Local Middle Eastern restaurants tend to fall into two categories: well-worn cafes or lavishly decorated dining rooms. Neither is the case with two international chains—one a falafel shop, the other a mezze-and-kebab house—that recently arrived in downtown DC. Each brings a refreshing breath of modernity.
The country’s first outpost of the Lebanese franchise Kababji Grill is a sit-down restaurant that’s downright hip. Dark-stained wooden lattices serve as partitions, and a patchwork stone wall could be a design element in any hot restaurant. Smiling, black-clad servers open doors and welcome you as if you just arrived on Fantasy Island, not a kebab house.
Diners watching their pennies should focus on the mezze. Good values include the monk salad ($5.50)—roasted eggplant, tomatoes, peppers, and onions—and the tangy chickpeas with yogurt ($5.50). Paired with puffs of warm pita and a shareable order of kebabs from the grill—such as cubed chicken ($12 lunch, $16 dinner) or the ground-beef kibbeh ($13 lunch, $16 dinner)—they make a well-rounded meal.
Another deal: At lunch, kebabs are wrapped in pita and cost $6; upgrade to a $10.50 platter and you get hummus and French fries.
A fava-bean appetizer ($5.50) was flavorless, and grilled potato slices ($4) were so undercooked that we sent them back. The manager handled the problem graciously, offering us a substitute and, when we declined because we were full, giving us his card so we could take him up on it next time.
At $7 each, desserts can fatten the bill, but some are worth considering.
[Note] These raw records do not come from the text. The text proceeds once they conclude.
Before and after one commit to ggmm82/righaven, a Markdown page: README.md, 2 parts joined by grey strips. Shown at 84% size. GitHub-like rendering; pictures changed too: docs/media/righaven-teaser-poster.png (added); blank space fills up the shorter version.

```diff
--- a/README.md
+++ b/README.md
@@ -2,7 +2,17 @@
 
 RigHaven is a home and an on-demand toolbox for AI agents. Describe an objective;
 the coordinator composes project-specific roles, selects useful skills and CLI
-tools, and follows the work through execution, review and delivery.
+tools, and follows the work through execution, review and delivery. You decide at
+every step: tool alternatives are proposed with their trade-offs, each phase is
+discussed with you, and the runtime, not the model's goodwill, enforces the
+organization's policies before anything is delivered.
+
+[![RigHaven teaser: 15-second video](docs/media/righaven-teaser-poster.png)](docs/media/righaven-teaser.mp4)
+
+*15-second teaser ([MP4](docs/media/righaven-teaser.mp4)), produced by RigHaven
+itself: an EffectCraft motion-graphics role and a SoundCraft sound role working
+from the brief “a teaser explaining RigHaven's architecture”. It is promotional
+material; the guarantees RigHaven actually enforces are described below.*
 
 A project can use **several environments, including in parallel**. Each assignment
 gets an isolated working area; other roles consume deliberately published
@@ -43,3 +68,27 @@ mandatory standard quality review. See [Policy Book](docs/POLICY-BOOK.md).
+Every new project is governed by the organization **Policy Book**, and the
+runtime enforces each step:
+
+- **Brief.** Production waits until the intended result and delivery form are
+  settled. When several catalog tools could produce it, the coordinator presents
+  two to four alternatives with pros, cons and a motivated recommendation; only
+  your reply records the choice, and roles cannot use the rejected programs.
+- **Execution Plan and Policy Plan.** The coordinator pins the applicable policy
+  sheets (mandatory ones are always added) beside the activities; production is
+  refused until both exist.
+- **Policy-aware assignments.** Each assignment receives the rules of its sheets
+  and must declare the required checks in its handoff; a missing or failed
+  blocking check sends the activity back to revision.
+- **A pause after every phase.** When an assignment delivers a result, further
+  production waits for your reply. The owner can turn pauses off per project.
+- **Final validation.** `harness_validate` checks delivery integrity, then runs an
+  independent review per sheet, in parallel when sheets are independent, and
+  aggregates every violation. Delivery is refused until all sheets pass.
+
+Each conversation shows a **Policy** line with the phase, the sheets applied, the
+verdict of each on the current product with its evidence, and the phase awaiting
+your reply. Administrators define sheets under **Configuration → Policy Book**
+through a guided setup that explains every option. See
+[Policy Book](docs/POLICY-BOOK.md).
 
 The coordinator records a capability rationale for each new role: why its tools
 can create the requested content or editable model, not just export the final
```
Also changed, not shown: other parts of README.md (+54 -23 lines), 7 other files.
A chocolate-mousse-and-caramel pyramid is remarkably light, and the house-made chocolate and vanilla gelati are rich and smooth.
A few blocks away, Amsterdam-based Maoz Vegetarian is less upscale than Kababji but every bit as modern. You’re likely to see everyone from bike couriers to yuppies at the communal tables. Tiles with neon-green, gray, and white waves cover the walls and ceiling of the basement cafe.
Despite its food-court efficiency, Maoz delivers a satisfying lineup of healthy options. Five hot rounds of falafel are stuffed into pita along with fried disks of eggplant and a dollop of hummus for the Royal Sandwich combo ($8.75), which comes with fries and a drink. Sandwiches include unlimited trips to the salad bar—a nice touch for falafel fans. The bar offers about a dozen toppings—chunky carrot salad, lemony broccoli and cauliflower, green bulgur-wheat salad—plus a handful of sauces.
The falafel itself is fresh and crisp, made daily with chickpeas soaked the night before and fried to order. It’s got the herby, nutty flavor that characterizes a good falafel.
Belgian-style fries ($3)—thick-cut with the skin on—and sweet-potato fries ($3.50) are excellent and come in portions two people might have trouble finishing. The big disappointment was the egg-and-eggplant sandwich ($5.50), with its hard-boiled egg and scarcely enough eggplant to fill half a pita.
Vegan rice pudding ($3.50), with a hint of anise and a sprinkle of cinnamon, is a nice way to finish.